This Friday at JCK Las Vegas show, keynote speaker Swan Sit will be discussing “web3,” a buzzy digital concept that’s on the lips of technologists, everyday futurists, and the well-caffeinated coders on break at your local Starbucks these days.
So, what is web3? In short, it’s an evolution of our existing Internet—one that uses decentralized blockchains, which are shared ledger systems (Bitcoin uses one). Have I lost you already? Stay with me.
On a Future.com post, tech investor Chris Dixon walks readers through the various eras of the Internet, leading up to web3. They are:
++ web1 (roughly 1990-2005), which he writes, “was about open protocols that were decentralized and community governed. Most of the value accrued to the edges of the network—users and builders.”
++ web2 (roughly 2005-2020), which “was about siloed, centralized services run by corporations. Most of the value accrued to a handful of companies like Google, Apple, Amazon, and Facebook.”

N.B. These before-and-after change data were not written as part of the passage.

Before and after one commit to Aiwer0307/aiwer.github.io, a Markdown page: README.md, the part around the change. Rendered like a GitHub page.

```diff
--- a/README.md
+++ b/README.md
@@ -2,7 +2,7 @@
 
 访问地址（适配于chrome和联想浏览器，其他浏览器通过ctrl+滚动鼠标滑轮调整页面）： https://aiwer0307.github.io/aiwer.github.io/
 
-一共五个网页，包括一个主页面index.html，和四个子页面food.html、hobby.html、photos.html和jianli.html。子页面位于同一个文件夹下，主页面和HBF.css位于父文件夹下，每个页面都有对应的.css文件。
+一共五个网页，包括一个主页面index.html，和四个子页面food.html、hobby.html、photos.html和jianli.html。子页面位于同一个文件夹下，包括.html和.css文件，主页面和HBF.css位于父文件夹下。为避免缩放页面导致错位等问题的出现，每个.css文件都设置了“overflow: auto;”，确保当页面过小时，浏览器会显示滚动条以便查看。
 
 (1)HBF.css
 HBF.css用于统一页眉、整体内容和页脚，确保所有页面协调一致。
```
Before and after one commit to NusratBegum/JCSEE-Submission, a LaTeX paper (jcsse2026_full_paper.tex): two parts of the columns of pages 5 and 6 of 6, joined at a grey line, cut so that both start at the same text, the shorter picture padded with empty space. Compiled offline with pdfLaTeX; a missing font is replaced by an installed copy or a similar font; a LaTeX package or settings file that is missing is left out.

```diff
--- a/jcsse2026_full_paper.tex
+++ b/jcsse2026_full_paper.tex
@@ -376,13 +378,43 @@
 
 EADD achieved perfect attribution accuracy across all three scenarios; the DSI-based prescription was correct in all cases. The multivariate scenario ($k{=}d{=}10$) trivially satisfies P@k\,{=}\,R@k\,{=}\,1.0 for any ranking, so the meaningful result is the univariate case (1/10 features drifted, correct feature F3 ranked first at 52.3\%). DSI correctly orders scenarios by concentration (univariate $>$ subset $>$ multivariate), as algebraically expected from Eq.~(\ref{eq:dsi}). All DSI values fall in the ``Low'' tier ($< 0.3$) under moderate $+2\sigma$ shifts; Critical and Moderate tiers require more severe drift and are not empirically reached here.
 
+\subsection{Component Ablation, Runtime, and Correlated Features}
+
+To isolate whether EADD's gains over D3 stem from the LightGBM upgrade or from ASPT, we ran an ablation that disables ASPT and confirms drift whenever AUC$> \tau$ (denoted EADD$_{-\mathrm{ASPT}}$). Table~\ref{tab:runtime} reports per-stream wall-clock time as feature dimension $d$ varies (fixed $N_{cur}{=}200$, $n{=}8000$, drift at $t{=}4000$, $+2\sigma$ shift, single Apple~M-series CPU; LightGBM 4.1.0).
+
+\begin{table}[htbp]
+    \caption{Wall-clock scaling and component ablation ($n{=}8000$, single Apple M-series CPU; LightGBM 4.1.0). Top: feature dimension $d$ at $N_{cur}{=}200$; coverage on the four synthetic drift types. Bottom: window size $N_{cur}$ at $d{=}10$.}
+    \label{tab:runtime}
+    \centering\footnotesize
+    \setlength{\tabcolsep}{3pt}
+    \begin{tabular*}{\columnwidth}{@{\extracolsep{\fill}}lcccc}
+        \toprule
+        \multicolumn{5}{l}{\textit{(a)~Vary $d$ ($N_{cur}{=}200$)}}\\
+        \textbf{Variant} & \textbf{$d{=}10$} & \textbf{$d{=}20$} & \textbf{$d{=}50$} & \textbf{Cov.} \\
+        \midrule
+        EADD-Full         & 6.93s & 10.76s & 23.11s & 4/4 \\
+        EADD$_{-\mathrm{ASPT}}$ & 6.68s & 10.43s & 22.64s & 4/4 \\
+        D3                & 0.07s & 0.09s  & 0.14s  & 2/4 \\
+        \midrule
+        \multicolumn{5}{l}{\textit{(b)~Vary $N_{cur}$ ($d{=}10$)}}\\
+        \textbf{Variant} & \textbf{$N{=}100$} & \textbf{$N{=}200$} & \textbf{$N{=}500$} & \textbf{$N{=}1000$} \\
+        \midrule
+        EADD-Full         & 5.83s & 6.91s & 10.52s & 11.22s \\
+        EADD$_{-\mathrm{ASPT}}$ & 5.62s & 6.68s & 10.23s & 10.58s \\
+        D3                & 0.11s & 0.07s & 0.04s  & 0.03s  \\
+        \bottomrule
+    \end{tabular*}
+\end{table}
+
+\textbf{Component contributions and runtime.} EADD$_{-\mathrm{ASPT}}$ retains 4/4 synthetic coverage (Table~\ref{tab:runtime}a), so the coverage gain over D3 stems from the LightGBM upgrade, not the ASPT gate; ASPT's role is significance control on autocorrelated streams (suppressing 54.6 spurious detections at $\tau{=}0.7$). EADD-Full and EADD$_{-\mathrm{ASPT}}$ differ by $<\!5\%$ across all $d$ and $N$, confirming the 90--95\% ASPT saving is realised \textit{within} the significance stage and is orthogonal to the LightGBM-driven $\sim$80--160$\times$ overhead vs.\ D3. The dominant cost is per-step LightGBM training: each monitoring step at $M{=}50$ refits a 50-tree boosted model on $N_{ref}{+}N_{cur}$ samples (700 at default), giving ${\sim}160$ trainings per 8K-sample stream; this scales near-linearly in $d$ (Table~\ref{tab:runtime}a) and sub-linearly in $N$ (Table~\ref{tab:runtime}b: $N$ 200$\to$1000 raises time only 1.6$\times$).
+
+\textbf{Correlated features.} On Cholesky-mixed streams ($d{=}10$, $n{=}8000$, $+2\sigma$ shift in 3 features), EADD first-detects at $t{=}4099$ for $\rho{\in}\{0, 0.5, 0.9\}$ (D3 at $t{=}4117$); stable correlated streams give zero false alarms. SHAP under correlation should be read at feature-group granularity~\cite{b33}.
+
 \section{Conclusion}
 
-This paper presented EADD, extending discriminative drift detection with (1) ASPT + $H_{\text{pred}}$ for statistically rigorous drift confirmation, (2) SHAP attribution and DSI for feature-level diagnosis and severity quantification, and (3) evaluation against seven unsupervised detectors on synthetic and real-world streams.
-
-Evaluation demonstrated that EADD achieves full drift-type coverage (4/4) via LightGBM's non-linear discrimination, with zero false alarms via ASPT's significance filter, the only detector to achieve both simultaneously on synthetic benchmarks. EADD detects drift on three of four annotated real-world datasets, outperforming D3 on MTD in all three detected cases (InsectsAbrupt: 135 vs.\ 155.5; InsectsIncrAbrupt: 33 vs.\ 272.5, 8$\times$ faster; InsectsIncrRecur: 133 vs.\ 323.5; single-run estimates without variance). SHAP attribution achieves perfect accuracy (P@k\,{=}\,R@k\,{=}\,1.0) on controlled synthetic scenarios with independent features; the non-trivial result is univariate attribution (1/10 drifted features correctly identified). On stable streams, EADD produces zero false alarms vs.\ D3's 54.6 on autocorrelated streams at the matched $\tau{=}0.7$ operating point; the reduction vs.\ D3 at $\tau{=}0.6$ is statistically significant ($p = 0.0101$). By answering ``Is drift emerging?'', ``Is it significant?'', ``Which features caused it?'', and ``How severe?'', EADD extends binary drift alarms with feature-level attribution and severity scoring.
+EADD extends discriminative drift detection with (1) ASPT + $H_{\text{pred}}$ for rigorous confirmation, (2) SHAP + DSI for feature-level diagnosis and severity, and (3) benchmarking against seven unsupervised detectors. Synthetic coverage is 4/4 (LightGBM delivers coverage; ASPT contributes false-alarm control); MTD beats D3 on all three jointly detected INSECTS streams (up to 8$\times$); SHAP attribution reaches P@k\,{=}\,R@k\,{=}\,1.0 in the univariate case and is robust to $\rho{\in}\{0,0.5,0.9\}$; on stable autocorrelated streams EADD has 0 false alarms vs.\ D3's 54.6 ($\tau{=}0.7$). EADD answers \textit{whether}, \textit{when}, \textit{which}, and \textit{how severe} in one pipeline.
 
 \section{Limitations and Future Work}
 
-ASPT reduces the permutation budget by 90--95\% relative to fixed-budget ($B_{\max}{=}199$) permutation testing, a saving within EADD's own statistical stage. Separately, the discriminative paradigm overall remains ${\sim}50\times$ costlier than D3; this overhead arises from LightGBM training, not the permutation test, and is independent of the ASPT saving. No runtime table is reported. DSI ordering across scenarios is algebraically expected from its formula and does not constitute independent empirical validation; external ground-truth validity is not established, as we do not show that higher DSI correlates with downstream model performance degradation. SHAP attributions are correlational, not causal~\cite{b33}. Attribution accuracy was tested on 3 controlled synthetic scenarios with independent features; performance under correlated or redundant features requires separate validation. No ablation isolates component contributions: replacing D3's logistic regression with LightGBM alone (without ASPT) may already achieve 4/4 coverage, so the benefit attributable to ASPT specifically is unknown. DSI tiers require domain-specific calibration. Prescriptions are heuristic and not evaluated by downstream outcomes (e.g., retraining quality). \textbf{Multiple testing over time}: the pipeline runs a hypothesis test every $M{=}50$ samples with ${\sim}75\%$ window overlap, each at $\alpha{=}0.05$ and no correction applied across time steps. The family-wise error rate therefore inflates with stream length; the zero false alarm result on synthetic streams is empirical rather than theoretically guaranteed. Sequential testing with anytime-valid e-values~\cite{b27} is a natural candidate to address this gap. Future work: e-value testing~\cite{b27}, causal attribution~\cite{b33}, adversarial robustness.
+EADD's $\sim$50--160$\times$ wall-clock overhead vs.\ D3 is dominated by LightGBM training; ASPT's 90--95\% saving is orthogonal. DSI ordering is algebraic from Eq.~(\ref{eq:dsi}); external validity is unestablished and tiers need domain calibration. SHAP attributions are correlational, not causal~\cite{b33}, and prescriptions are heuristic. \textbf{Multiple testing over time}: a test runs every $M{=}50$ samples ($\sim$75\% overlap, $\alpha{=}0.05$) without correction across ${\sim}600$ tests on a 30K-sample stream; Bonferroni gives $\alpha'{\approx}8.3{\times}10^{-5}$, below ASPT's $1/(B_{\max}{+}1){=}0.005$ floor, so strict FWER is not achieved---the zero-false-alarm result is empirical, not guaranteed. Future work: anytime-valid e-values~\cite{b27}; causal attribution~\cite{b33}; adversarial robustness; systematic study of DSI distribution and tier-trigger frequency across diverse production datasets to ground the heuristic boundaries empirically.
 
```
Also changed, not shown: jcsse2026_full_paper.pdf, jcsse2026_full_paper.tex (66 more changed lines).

According to Dixon and many other techies, we’re currently at the beginning of the web3 era, which “combines the decentralized, community-governed ethos of web1 with the advanced, modern functionality of web2. Web3 is the internet owned by the builders and users.”
In even simpler terms: if the web1era was about publishers (people populating the Internet with content) and the web2 era was all about Google, Facebook and the other power players running the show, web3 is about tipping the power back to individual creators.
New York Times technology reporter Kevin Roos recently wrote that, “Proponents envision Web3 taking many forms, including decentralized social networks, ‘play-to-earn’ video games that reward players with crypto tokens, and NFT platforms that allow people to buy and sell fragments of digital culture. The more idealistic ones say that web3 will transform the internet as we know it, upending traditional gatekeepers and ushering in a new, middleman-free digital economy.”
However, cynics of web3, “believe it’s a dystopian vision of a pay-to-play internet, in which every activity and social interaction becomes a financial instrument to be bought and sold,” he noted.
But let’s get back to blockchain, a concept that’s central to web3.
How does blockchain storage work? Think about a typical database—it holds all the information in one place, and is therefore vulnerable to corruption, theft, etc.) Blockchain, conversely, is a database that’s shared among the nodes of a computer network. It collects information in “blocks” that, one by one, close once filled, then link to the previously filled blocks, creating a chain that decentralizes (breaks up) data.
Bitcoin’s decentralized data and records are the most famous example of a blockchain system. Bitcoin transaction information is stored in chains of blocks, so the security of the information is built into its data storage. The method guarantees the security of a record of data, making a trusted third party—like, say, banks—unnecessary.
So, how could a decentralized web make online life better—or at the very least different?
Roos imagines, “Today, for example, Facebook makes money by aggregating user data and selling targeted ads. A web3 version of Facebook could allow users to monetize their own data, or even earn crypto ‘tips’ from other users for posting interesting content. A web3 Spotify could allow fans to buy ‘stakes’ in up-and-coming artists, effectively becoming their patrons in exchange for a percentage of their streaming royalties. A web3 Uber could be owned by the drivers on the network.”
If the concept of web3 feels abstract, don’t worry. It’s not as though we’ll awake one morning soon to a shiny new Internet that feels foreign and unwieldy. Web3’s arrival is akin to droplets in a giant wave hitting the sand at various points and times. What’s important to know is the wave is coming. —Emili Vesilind
Photo by Junior Teixeira